▶ **WHAT YOU HAVE TO DO**
The lines you return should be those containing the string "null", taken from the data below.

▶ **RECORDS PROVIDED**
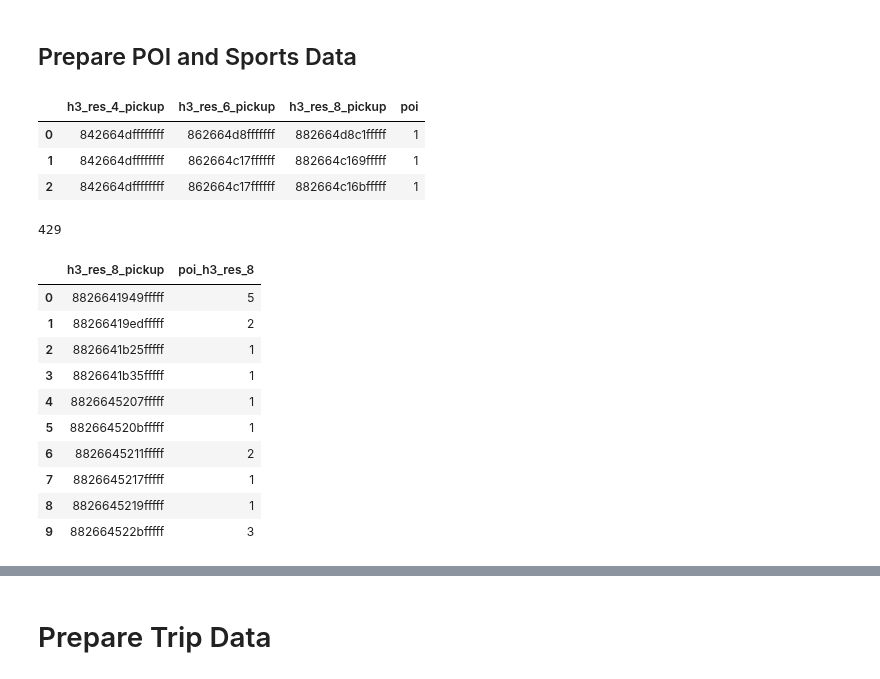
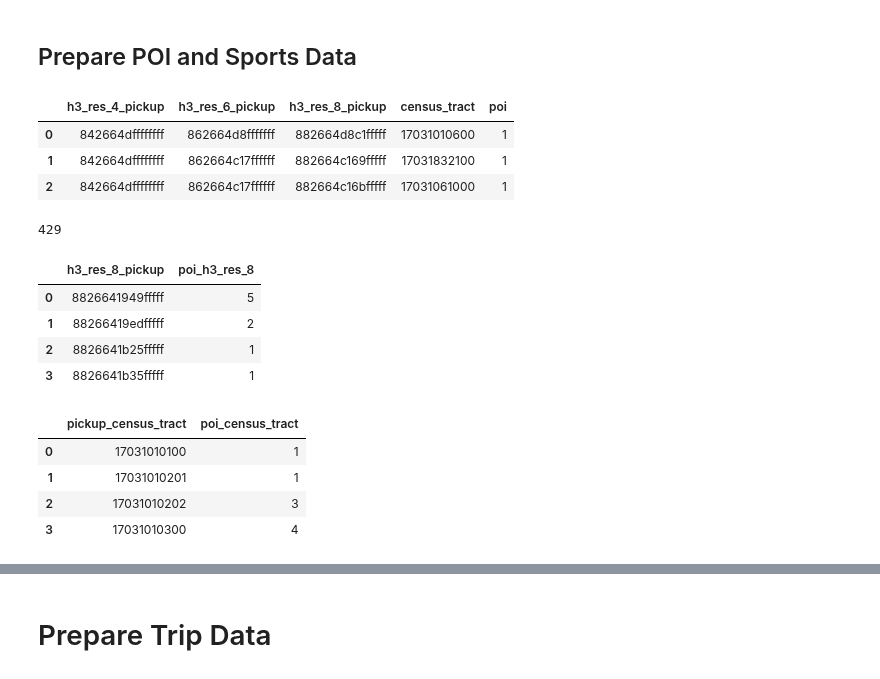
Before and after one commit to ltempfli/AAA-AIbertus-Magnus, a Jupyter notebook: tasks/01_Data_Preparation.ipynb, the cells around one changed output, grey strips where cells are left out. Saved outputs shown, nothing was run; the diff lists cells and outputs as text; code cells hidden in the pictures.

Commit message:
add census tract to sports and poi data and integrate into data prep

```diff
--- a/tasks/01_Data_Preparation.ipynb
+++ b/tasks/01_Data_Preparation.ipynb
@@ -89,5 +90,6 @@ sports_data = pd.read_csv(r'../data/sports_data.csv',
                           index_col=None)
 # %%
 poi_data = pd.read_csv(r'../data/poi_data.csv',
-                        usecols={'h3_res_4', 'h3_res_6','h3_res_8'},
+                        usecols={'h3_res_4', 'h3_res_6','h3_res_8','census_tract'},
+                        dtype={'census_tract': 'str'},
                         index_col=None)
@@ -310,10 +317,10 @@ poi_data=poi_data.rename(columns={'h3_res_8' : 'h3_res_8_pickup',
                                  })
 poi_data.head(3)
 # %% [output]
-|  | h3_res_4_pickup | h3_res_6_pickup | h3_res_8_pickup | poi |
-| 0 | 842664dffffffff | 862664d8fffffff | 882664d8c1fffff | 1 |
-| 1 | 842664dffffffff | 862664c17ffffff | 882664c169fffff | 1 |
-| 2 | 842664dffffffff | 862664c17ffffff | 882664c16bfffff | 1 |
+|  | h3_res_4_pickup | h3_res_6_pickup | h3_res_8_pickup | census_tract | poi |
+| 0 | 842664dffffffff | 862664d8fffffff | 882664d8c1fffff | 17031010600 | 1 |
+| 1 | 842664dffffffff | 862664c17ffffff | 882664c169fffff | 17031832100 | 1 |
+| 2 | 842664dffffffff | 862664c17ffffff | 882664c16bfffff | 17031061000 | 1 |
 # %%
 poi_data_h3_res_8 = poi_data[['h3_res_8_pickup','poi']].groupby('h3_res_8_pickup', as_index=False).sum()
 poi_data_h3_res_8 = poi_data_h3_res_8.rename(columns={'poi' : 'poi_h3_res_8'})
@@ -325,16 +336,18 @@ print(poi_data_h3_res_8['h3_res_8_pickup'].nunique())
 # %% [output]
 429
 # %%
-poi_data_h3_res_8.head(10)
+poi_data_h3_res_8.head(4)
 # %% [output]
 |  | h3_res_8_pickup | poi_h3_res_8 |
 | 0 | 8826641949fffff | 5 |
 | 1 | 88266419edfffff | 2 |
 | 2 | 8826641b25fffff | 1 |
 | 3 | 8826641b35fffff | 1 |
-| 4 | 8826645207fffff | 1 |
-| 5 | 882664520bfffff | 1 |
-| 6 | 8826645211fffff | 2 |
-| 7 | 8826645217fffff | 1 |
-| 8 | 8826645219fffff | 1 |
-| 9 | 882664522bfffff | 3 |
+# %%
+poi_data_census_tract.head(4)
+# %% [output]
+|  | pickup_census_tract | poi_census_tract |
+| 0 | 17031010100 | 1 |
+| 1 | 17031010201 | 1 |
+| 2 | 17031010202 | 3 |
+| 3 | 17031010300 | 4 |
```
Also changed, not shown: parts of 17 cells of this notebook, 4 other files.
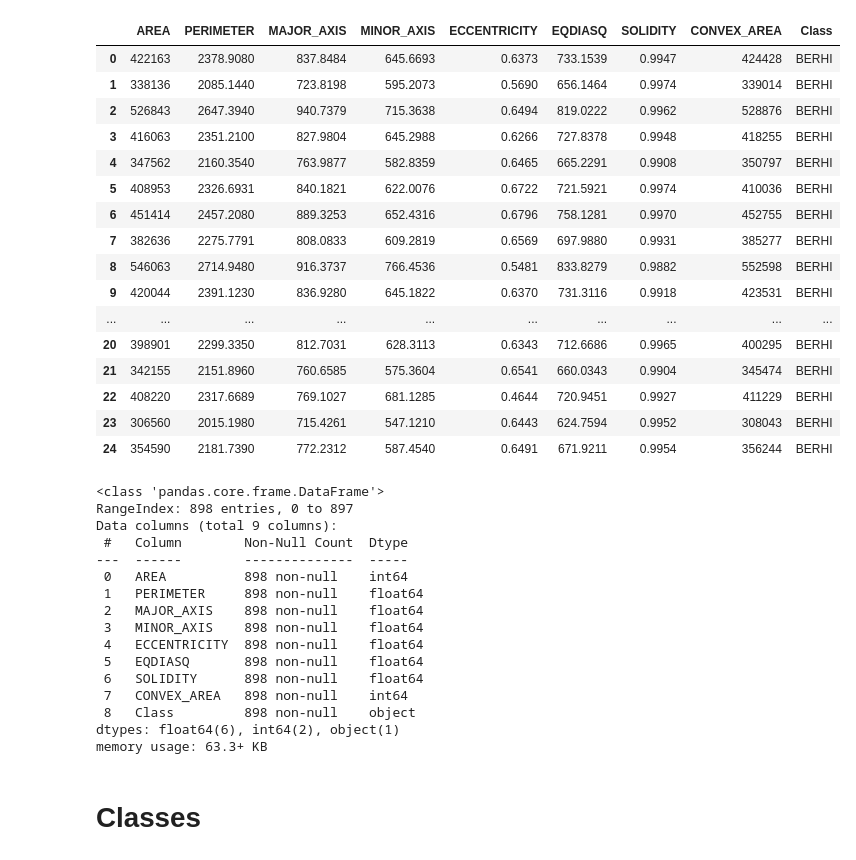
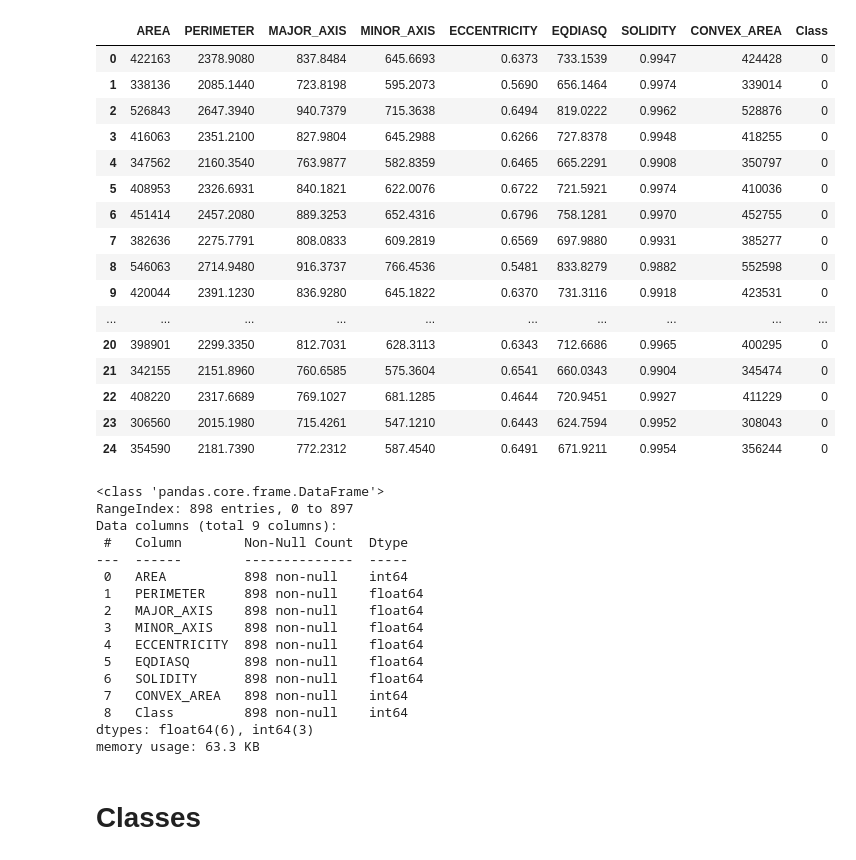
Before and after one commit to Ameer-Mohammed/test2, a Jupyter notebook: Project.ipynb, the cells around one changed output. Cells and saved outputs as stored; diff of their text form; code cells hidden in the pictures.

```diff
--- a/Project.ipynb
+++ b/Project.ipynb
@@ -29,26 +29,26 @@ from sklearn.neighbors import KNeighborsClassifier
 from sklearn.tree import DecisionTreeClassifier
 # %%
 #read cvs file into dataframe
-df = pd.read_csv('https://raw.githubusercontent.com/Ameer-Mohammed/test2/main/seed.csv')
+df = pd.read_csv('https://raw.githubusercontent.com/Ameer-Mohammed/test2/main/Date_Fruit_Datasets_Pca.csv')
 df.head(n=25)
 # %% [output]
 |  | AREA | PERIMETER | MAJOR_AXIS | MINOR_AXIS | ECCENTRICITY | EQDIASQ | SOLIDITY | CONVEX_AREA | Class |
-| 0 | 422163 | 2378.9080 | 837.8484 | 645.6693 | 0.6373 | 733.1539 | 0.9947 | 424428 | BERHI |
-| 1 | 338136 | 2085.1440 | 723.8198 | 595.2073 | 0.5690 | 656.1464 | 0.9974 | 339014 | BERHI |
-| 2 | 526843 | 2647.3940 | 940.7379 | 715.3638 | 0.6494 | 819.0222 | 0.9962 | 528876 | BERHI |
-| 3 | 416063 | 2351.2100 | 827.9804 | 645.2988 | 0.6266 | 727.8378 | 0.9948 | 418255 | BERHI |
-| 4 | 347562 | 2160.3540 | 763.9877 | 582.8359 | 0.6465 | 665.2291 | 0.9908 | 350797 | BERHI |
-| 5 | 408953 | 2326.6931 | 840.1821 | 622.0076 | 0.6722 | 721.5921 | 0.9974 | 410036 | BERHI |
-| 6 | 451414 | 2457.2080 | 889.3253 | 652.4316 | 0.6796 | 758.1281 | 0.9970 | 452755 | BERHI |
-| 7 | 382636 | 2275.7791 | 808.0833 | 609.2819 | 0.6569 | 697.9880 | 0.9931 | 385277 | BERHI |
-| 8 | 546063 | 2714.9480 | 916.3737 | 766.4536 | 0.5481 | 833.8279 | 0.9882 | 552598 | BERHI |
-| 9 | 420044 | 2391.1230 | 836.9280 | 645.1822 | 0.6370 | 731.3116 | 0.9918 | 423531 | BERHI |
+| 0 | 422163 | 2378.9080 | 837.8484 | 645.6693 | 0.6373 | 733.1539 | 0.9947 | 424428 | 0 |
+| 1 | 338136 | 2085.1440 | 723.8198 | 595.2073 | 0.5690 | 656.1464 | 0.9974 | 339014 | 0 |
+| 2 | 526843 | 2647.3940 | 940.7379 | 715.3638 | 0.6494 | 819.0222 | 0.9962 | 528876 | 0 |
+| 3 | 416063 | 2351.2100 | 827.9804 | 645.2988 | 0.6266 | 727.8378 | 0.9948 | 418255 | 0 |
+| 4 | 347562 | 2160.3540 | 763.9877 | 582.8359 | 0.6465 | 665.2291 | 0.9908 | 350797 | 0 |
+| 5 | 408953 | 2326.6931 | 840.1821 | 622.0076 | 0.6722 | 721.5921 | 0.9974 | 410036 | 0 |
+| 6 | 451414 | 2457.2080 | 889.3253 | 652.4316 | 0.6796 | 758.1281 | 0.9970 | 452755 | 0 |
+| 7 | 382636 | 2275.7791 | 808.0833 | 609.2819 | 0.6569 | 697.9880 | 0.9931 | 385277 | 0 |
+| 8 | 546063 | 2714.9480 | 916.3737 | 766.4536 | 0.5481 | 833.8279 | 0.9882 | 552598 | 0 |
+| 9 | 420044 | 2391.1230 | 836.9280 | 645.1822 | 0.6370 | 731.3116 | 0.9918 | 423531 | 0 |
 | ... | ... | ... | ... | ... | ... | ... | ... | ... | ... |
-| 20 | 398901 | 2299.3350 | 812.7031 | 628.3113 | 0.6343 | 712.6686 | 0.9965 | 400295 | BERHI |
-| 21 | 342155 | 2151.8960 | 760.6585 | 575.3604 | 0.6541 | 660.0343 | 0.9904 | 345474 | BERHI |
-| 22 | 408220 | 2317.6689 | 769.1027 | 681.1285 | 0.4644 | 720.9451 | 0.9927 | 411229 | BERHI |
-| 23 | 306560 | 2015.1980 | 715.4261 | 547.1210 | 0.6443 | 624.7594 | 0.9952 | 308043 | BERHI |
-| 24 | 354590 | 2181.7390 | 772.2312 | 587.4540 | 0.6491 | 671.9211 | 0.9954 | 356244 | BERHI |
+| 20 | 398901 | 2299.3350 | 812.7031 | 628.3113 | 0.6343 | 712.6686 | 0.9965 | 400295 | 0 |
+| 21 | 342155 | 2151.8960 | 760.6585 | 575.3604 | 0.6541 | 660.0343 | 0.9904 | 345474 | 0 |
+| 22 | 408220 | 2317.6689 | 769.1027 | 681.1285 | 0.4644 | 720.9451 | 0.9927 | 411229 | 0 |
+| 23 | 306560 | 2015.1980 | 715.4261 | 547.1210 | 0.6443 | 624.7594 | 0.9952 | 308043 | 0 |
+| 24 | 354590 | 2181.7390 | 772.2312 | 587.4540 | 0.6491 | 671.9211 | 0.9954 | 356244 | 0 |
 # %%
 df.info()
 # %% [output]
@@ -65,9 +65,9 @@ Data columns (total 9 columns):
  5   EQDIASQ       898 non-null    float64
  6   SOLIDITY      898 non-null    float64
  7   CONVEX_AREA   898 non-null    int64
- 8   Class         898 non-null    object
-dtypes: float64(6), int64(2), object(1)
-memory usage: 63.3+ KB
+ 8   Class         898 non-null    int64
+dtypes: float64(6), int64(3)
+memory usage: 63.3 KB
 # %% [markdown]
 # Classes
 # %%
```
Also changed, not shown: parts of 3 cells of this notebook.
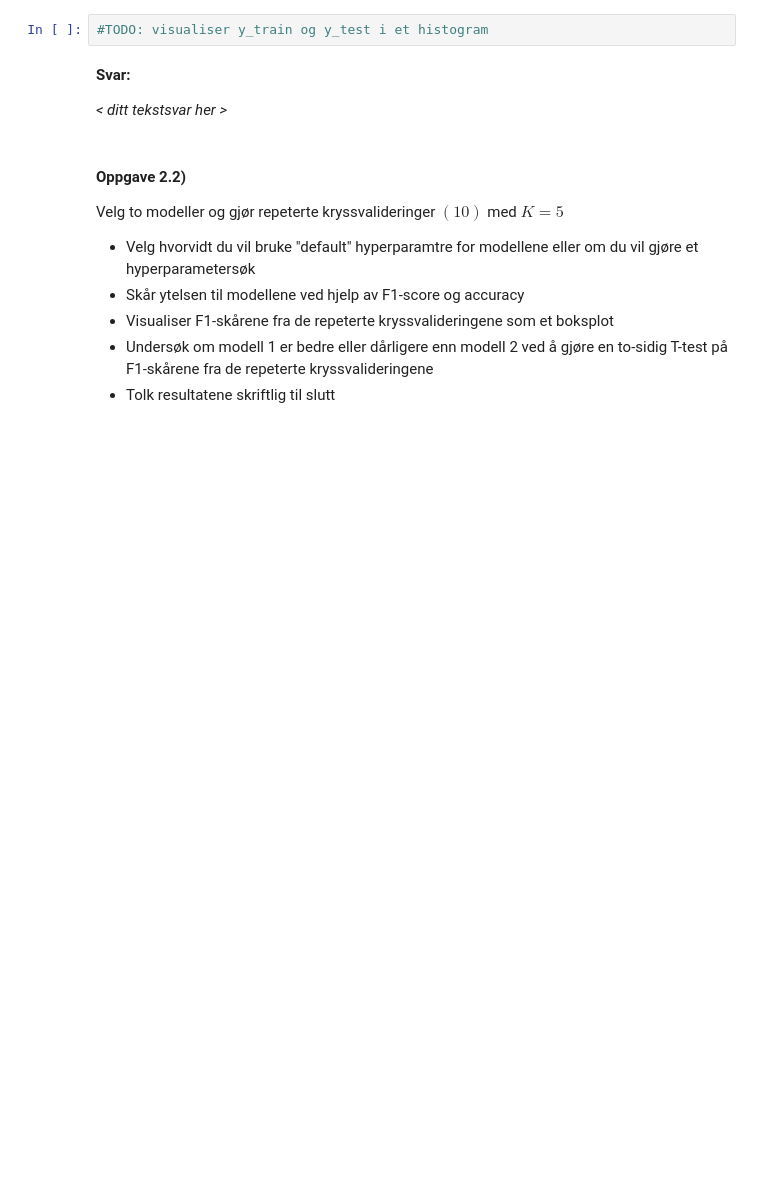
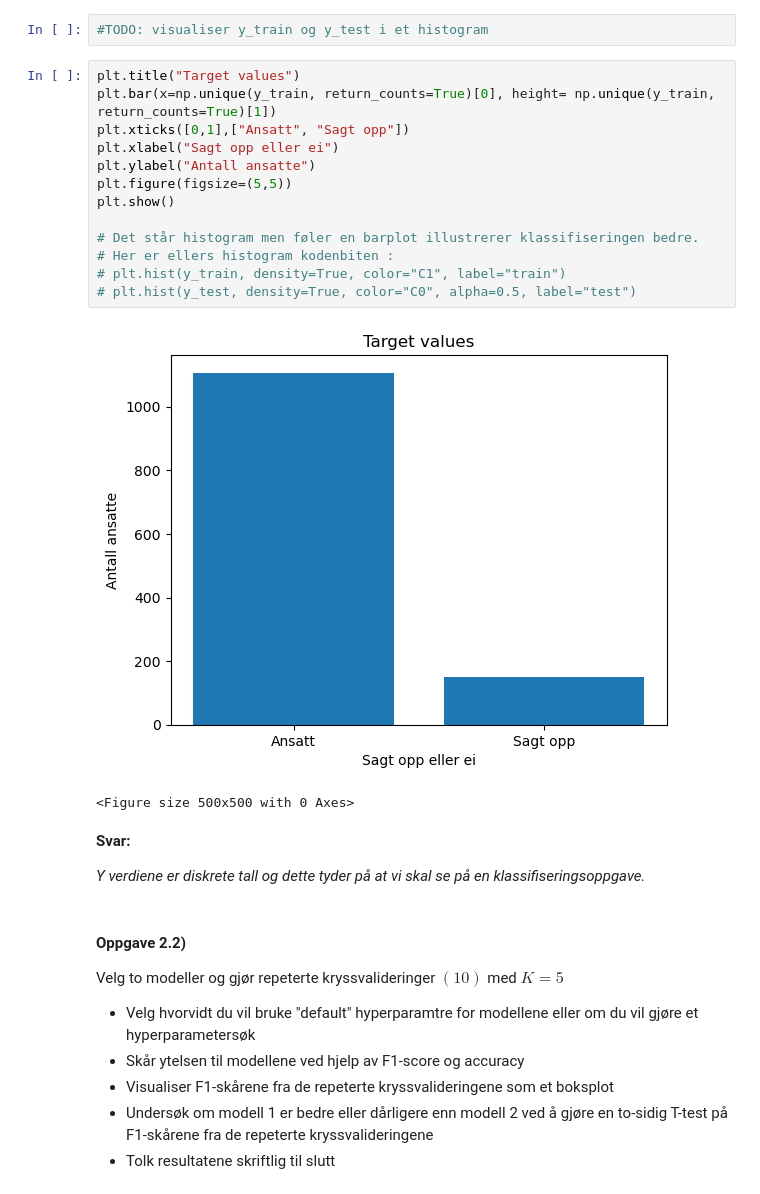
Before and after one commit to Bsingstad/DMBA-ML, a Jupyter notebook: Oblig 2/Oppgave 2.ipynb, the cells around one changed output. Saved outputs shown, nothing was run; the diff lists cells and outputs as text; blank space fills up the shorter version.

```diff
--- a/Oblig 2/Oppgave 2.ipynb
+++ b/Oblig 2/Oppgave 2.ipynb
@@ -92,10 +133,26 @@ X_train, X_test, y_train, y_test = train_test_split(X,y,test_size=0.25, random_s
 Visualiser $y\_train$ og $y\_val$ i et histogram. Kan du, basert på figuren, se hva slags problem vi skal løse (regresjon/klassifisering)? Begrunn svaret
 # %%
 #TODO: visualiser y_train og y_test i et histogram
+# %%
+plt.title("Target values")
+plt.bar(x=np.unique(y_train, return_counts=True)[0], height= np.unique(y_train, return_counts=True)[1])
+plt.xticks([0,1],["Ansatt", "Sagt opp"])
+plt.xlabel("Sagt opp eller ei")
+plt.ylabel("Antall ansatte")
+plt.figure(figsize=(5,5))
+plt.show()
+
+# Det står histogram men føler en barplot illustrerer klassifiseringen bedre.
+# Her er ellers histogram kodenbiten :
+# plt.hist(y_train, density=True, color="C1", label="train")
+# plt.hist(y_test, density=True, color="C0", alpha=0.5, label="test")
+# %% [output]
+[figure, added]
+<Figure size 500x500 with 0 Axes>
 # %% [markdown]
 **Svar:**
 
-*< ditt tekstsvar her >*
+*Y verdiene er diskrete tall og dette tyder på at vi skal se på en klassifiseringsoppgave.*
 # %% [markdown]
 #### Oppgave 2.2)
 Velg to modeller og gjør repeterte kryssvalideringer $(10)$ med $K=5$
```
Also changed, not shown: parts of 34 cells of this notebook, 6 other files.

▶ **RESPONSE AREA**
  5   EQDIASQ       898 non-null    float64
  6   SOLIDITY      898 non-null    float64
  7   CONVEX_AREA   898 non-null    int64
- 8   Class         898 non-null    object
+ 8   Class         898 non-null    int64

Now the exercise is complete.